Now, the flowing kimonos, bejeweled turbans, gold lamé pants, sequined tops and colorful clown wigs that created such a visual feast for audiences are up for sale.
With the show on hiatus following the death of its founder, Cesareo Palaez, in March, the remaining members of the magic company have decided to sell off about half of the 2,000 costumes in its collection.
The sale is scheduled for tomorrow from 10 a.m. to 2 p.m. at the Cabot Street Cinema Theatre, where the show set a Guinness record as the world’s longest-running stage magic show.
David Bull, the leader of the company who played Le Grand David, said the show could return at some point, but the company is now about one-third the size of its original 70-member cast and no longer needs its entire wardrobe.
Standing among the costumes hanging on racks, packed in storage bins and spread across the floor in a nearby building, Bull said yesterday, “We just don’t need all this.”
Many of the costumes were handmade by cast members, often from fabric that Bull said performers would purchase in their travels to places like Paris and New York City.
The colorful fabrics were embroidered with sequins and embellished with tassels and pearls and intricate designs. Some of the women in the company were accomplished seamstresses, while others learned as they went.
Many of the costumes have an Oriental look, although Bull said there was no intention to replicate a particular cultural or time period.
“We were trying to replicate this fantastic experience where people can be transported,” he said. “It’s more of a fantasy idea.”
The company made new costumes every year to keep up with new cast members or growing children in the cast. A performer could change into as many as 15 costumes in a single show, so there was a need to keep expanding the wardrobe.
Company member Perry McIntosh, who was in the storage area yesterday getting ready for tomorrow’s sale, picked up an oversized, floppy red hat that she used to wear in the show. She said she would wear it onstage for only 15 seconds, while she held a bucket for a clown to pick up pieces of shredded paper.
“There was no opportunity to dazzle that was left undazzled,” she said.
Bull said many of the design ideas came from Palaez, who remembered the costumes he had seen in shows in his native Cuba.
“Cesareo used to say, ‘When you go onstage, it’s not as if you’re waiting at a bus stop,’” Bull said. “These aren’t the kind of clothes you would wear at a bus stop.”
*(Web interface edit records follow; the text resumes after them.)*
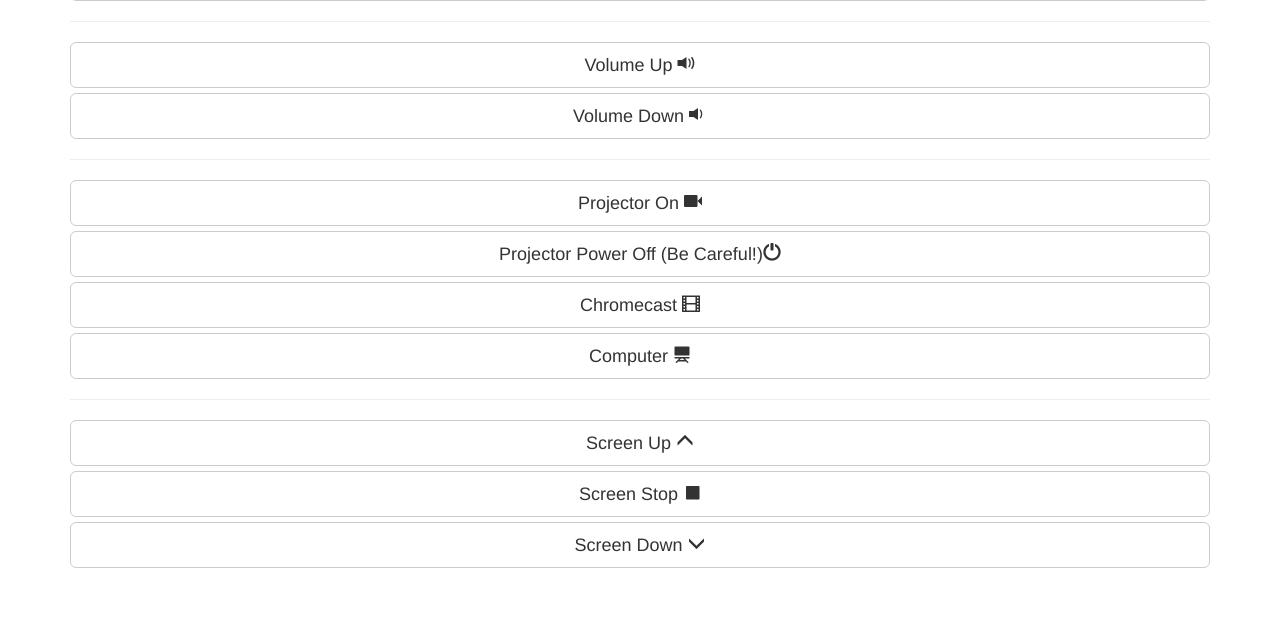
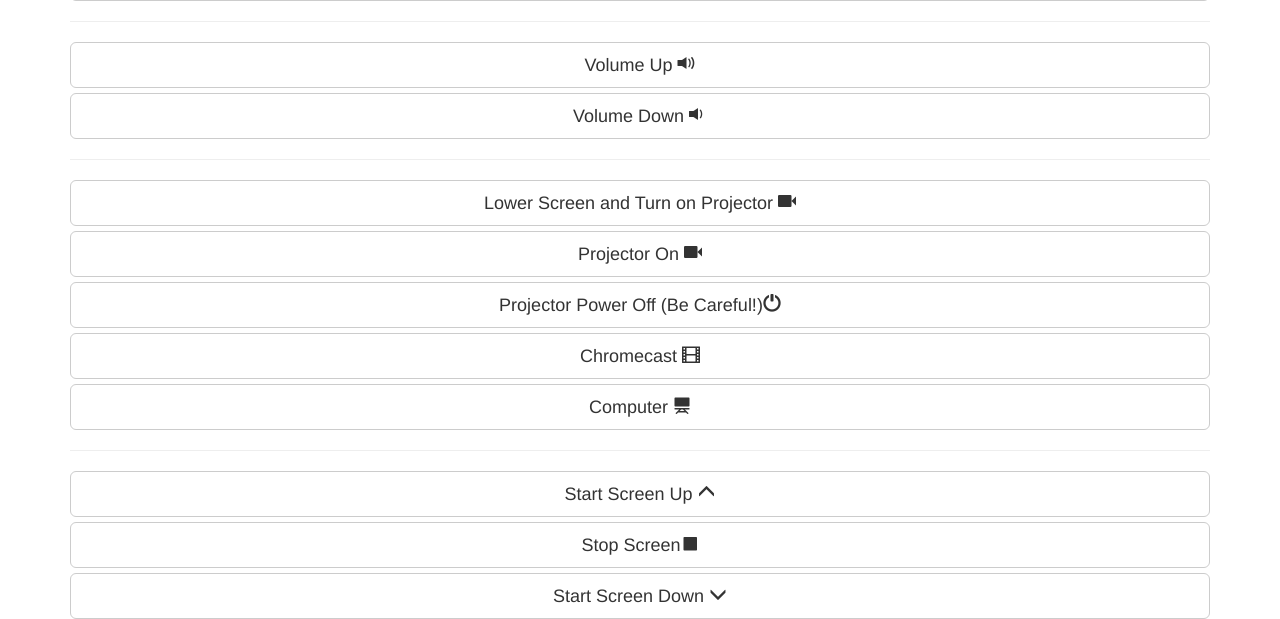
Before and after one commit to luke-moore/house, a Django app: page / in a window 1280 px wide. Shown: the part 300-919 px from the top of the page. Before the commit the page ends 868 px from the top, so only its background shows below. Run offline with Django 3.2, Linux system fonts and the light colour scheme; parts of the project's set-up code (start-up, migrations or seed data) failed here and were passed over; some libraries are stand-ins or nearby versions.

Commit message:
Adding button to watch a movie.
Lowers the screen, turns on the projector, and dims the lights.

```diff
--- a/django/house/static/house/js/house_app.js
+++ b/django/house/static/house/js/house_app.js
@@ -14,15 +14,21 @@ angular.module('house_app', [])
         );
     }
 
-    $scope.remote_button_press = function (device, button)
+    $scope.press_remote_button = function (device, button)
     {
         $scope.ajax_call(
-	    "press_remote",
-	    {"device": device, "button": button}
-	);
+            "press_remote", {"device": device, "button": button});
     }
 
-    $scope.remote_button_down = function (device, button)
+    $scope.press_remote_buttons = function (devices_and_buttons_and_timeouts)
+    {
+        $scope.ajax_call(
+            "press_remote_buttons",
+            {"devices_and_buttons_and_timeouts":
+                devices_and_buttons_and_timeouts});
+    }
+
+    $scope.on_remote_button_down = function (device, button)
     {
         $scope.pressed_device_and_button = [device, button];
         function send_signal()
@@ -40,7 +46,7 @@ angular.module('house_app', [])
         send_signal();
     }
 
-    $scope.remote_button_up = function ()
+    $scope.on_remote_button_up = function ()
     {
         $scope.pressed_device_and_button = [null, null];
     }
--- a/django/house/templates/house/index.html
+++ b/django/house/templates/house/index.html
@@ -7,62 +7,66 @@
   <script src="https://ajax.googleapis.com/ajax/libs/angularjs/1.4.7/angular.min.js"></script>
   <script src="{{ STATIC_URL }}house/js/house_app.js"></script>
   <script src="{{ STATIC_URL }}house/js/util.js"></script>
+  <title>House</title>
 </head>
 
 <body ng-app="house_app" ng-controller="house_controller"
     data-apiurl="{% url "house:api" %}">
 <div class="container">
-  <button type="button" class="btn btn-default btn-lg btn-block"
+  <button class="btn btn-default btn-lg btn-block"
       ng-click="set_light_scene('Bright basement ')"
     >Basement On <span class="glyphicon glyphicon-lamp"></button>
-  <button type="button" class="btn btn-default btn-lg btn-block"
+  <button class="btn btn-default btn-lg btn-block"
       ng-click="set_light_scene('Red basement on ')"
     >Basement Red <span class="glyphicon glyphicon-lamp"></button>
-  <button type="button" class="btn btn-default btn-lg btn-block"
+  <button class="btn btn-default btn-lg btn-block"
       ng-click="set_light_scene('Off basement on ')"
     >Basement Off <span class="glyphicon glyphicon-eye-close"></button>
-  <button type="button" class="btn btn-default btn-lg btn-block"
+  <button class="btn btn-default btn-lg btn-block"
       ng-click="set_light_scene('Livingroom on on')"
     >Living Room On <span class="glyphicon glyphicon-lamp"></button>
-  <button type="button" class="btn btn-default btn-lg btn-block"
+  <button class="btn btn-default btn-lg btn-block"
       ng-click="set_light_scene('Red livingroom o')"
     >Living Room Red <span class="glyphicon glyphicon-lamp"></button>
-  <button type="button" class="btn btn-default btn-lg btn-block"
+  <button class="btn btn-default btn-lg btn-block"
       ng-click="set_light_scene('Off livingroom o')"
     >Living Room Off <span class="glyphicon glyphicon-eye-close"></button>
   <hr>
-  <button type="button" class="btn btn-default btn-lg btn-block"
-      ng-touchstart="remote_button_down('denon-avr3806', 'volume_up')"
-      ng-touchend="remote_button_up()"
+  <button class="btn btn-default btn-lg btn-block"
+      ng-touchstart="on_remote_button_down('denon-avr3806', 'volume_up')"
+      ng-touchend="on_remote_button_up()"
     >Volume Up <span class="glyphicon glyphicon-volume-up"></span>
     </button>
-  <button type="button" class="btn btn-default btn-lg btn-block"
-      ng-touchstart="remote_button_down('denon-avr3806', 'volume_down')"
-      ng-touchend="remote_button_up()"
+  <button class="btn btn-default btn-lg btn-block"
+      ng-touchstart="on_remote_button_down('denon-avr3806', 'volume_down')"
+      ng-touchend="on_remote_button_up()"
     >Volume Down <span class="glyphicon glyphicon-volume-down"></button>
   <hr>
-  <button type="button" class="btn btn-default btn-lg btn-block"
+  <button class="btn btn-default btn-lg btn-block"
+      ng-click="press_remote_buttons(['elitescreens', 'down', 55, 'elitescreens', 'stop']); set_light_scene('Red basement on '); turn_on_switch('Projector Switch');"
+    >Lower Screen and Turn on Projector <span class="glyphicon glyphicon-facetime-video"></button>
+  <button class="btn btn-default btn-lg btn-block"
       ng-click="turn_on_switch('Projector Switch')"
     >Projector On <span class="glyphicon glyphicon-facetime-video"></button>
-  <button type="button" class="btn btn-default btn-lg btn-block"
+  <button class="btn btn-default btn-lg btn-block"
       ng-click="turn_off_switch('Projector Switch')"
     >Projector Power Off (Be Careful!)<span class="glyphicon glyphicon-off"></button>
-  <button type="button" class="btn btn-default btn-lg btn-block"
-      ng-click="remote_button_press('denon-avr3806', 'tv')"
+  <button class="btn btn-default btn-lg btn-block"
+      ng-click="press_remote_button('denon-avr3806', 'tv')"
     >Chromecast <span class="glyphicon glyphicon-film"></button>
-  <button type="button" class="btn btn-default btn-lg btn-block"
-      ng-click="remote_button_press('denon-avr3806', 'dvd')"
+  <button class="btn btn-default btn-lg btn-block"
+      ng-click="press_remote_button('denon-avr3806', 'dvd')"
     >Computer <span class="glyphicon glyphicon-blackboard"></button>
   <hr>
-  <button type="button" class="btn btn-default btn-lg btn-block"
-      ng-click="remote_button_press('elitescreens', 'up')"
-    >Screen Up <span class="glyphicon glyphicon-menu-up"></button>
-  <button type="button" class="btn btn-default btn-lg btn-block"
-      ng-click="remote_button_press('elitescreens', 'stop')"
-    >Screen Stop <span class="glyphicon glyphicon-stop"></button>
-  <button type="button" class="btn btn-default btn-lg btn-block"
-      ng-click="remote_button_press('elitescreens', 'down')"
-    >Screen Down <span class="glyphicon glyphicon-menu-down"></button>
+  <button class="btn btn-default btn-lg btn-block"
+      ng-click="press_remote_button('elitescreens', 'up')"
+    >Start Screen Up <span class="glyphicon glyphicon-menu-up"></button>
+  <button class="btn btn-default btn-lg btn-block"
+      ng-click="press_remote_button('elitescreens', 'stop')"
+    >Stop Screen<span class="glyphicon glyphicon-stop"></button>
+  <button class="btn btn-default btn-lg btn-block"
+      ng-click="press_remote_button('elitescreens', 'down')"
+    >Start Screen Down <span class="glyphicon glyphicon-menu-down"></button>
 </div>
 </body>
 </html>
```
Lines whose indentation alone changed are shown as unchanged.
Bull, who said some of the best costumes will sell in the $100 range, acknowledged that he has “conflicting emotions” about the sale.
“These are the things we grew up with and used in the show for 35 years,” he said. “We worked hard to make them and we took care of them.”
Former company members were notified about the sale and were invited to stop by and take any costumes that were of sentimental value to them. Some of the most notable costumes, including many worn by Palaez, who played Marco the Magi, will never be sold, Bull said.
“Some of them are just so iconic they belong to the company or to a museum or to posterity,” McIntosh said. “They’re not going to be down in a bargain bin.”
Staff writer Paul Leighton can be reached at 978-338-2675 or firstname.lastname@example.org.